Setting the scene
Before I start uploading a backlog of posts about our latest Syrian adventures, I should describe my situation. For two reasons. First, because it’s great. And second, because tonight’s events really testify to our group’s intrepid pursuit of the Internet on a global scale.
Katie, Carlene and I needed the web tonight to post stories and entries, but we couldn’t seem to find a single cafe with wireless access in the bucolic suburbs of Homs. Meanwhile, our guide and dear friend, Osama, seemed confident he could deliver us to the Internet. That’s how, after a 20-minute drive and navigational input from Osama, his close friend, his close friend’s family and people on the side of the street, we located a “computer center,” with an uncanny resemblence to how I imagine a stockroom at CompUSA looked in the early ’90s.
When we got here, a kind patron led us through swinging blue doors, tech-saloon style, to a small office with four prehistoric desktop computers and cardboard boxes of office supplies. That’s where I’m typing from.

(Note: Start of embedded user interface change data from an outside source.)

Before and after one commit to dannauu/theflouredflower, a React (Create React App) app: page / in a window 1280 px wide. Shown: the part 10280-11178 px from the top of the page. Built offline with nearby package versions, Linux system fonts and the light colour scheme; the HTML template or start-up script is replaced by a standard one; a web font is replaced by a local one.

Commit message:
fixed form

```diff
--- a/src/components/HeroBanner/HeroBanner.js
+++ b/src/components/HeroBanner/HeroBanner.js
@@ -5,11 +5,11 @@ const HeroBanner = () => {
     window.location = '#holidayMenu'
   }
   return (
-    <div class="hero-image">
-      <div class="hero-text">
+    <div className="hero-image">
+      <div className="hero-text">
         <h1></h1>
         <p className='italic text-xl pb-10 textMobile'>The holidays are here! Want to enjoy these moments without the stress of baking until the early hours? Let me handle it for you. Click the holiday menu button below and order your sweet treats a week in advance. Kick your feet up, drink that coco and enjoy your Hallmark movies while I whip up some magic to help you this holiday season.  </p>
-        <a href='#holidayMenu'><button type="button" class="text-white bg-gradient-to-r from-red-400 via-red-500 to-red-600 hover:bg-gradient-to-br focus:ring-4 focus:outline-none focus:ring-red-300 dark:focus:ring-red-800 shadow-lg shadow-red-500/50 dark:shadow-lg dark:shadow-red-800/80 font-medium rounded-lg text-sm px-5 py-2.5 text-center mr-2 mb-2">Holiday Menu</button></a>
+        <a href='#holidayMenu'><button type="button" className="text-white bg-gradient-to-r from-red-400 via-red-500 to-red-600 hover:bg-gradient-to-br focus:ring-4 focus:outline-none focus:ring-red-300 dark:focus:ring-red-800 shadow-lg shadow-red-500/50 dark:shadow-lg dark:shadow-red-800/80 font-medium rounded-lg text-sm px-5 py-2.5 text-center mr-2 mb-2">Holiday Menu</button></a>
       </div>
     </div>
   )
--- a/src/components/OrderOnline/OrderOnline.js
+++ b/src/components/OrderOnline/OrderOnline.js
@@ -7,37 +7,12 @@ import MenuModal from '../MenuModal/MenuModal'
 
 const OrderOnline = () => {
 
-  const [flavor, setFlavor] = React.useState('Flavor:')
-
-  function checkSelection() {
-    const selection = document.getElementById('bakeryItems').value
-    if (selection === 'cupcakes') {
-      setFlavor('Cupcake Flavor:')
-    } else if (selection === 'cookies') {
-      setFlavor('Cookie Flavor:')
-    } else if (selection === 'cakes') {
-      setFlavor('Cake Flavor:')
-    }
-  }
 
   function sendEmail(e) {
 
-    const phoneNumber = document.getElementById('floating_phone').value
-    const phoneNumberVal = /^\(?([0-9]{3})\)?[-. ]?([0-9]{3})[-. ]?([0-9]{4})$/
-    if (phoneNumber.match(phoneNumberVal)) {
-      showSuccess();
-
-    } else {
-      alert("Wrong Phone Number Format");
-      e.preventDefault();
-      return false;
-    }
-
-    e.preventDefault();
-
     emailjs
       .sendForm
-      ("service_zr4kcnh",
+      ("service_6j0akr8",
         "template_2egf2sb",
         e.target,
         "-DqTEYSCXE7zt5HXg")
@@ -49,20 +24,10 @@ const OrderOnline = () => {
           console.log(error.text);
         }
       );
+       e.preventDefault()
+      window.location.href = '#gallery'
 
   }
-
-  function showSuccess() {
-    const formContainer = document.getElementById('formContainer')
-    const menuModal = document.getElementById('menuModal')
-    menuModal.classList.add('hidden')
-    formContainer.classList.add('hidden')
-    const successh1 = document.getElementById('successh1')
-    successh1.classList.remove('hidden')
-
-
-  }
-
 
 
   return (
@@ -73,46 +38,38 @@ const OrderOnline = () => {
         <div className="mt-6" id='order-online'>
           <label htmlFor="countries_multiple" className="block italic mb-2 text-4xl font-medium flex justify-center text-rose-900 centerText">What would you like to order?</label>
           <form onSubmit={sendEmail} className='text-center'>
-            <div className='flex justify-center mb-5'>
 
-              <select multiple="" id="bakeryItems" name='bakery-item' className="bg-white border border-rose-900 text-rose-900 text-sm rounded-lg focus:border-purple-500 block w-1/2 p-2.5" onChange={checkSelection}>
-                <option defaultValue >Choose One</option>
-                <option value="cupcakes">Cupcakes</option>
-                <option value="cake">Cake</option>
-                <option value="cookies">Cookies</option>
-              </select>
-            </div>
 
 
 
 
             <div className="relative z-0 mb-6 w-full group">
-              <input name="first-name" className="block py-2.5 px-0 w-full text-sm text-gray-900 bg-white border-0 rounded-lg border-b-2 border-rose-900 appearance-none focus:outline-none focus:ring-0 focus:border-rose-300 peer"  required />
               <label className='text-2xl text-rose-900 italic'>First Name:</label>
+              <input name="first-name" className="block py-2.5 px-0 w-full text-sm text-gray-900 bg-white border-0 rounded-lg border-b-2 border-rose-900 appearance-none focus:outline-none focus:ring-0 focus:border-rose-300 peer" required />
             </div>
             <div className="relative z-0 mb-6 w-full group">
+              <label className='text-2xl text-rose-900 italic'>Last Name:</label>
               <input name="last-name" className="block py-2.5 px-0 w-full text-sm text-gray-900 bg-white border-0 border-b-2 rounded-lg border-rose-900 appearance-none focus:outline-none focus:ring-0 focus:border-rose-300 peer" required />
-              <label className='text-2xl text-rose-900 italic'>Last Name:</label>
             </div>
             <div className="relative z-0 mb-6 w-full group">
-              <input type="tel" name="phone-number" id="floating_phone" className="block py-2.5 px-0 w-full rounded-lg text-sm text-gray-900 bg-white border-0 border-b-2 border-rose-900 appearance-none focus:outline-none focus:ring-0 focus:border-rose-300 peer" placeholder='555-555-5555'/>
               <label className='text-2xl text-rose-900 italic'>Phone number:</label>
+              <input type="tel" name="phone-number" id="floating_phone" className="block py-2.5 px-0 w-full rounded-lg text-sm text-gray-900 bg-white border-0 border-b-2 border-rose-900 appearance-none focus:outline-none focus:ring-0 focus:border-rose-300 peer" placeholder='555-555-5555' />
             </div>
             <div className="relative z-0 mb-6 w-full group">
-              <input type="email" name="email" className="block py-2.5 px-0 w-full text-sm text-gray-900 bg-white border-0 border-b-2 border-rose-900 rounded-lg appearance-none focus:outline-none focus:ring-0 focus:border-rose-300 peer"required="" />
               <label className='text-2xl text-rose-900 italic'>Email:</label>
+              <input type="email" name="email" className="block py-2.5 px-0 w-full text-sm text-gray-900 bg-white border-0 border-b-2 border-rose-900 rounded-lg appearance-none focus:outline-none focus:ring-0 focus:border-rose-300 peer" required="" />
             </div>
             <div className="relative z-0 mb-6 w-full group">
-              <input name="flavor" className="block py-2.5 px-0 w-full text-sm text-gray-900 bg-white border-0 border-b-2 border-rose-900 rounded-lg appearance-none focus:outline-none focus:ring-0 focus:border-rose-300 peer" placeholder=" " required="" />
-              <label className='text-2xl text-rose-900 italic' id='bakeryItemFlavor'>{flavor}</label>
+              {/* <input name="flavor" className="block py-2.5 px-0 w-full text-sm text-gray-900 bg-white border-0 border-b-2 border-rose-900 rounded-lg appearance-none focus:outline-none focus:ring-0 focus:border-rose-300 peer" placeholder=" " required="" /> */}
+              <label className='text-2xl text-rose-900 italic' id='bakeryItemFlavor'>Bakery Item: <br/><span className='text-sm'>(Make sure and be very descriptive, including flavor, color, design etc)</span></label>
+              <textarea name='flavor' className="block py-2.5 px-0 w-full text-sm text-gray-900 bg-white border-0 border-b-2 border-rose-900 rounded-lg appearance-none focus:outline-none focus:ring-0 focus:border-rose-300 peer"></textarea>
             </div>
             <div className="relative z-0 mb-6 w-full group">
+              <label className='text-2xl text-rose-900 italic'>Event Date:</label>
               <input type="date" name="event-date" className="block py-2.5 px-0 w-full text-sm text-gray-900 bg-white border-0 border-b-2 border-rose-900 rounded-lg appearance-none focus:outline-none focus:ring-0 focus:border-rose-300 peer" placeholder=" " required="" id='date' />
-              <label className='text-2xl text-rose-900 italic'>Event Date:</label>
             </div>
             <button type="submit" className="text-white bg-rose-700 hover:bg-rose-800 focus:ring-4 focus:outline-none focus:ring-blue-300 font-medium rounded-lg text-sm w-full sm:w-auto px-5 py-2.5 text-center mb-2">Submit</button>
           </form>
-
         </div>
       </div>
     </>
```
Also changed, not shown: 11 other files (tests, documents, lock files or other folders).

Point two: Our absolute willingness to go wherever the Internet happened to lead is just one strand in the greater thematic fabric of our trip. We are always searching for the Internet. It is never easy. Not only were we semi-giddy to be en route to any establishment with any degree of web access, but we knew, intuitively, that some bizarre adventure was the prerequisite to finding a place to post.
It’s going to be so weird when I check my e-mail in less than 45 minutes next weekend.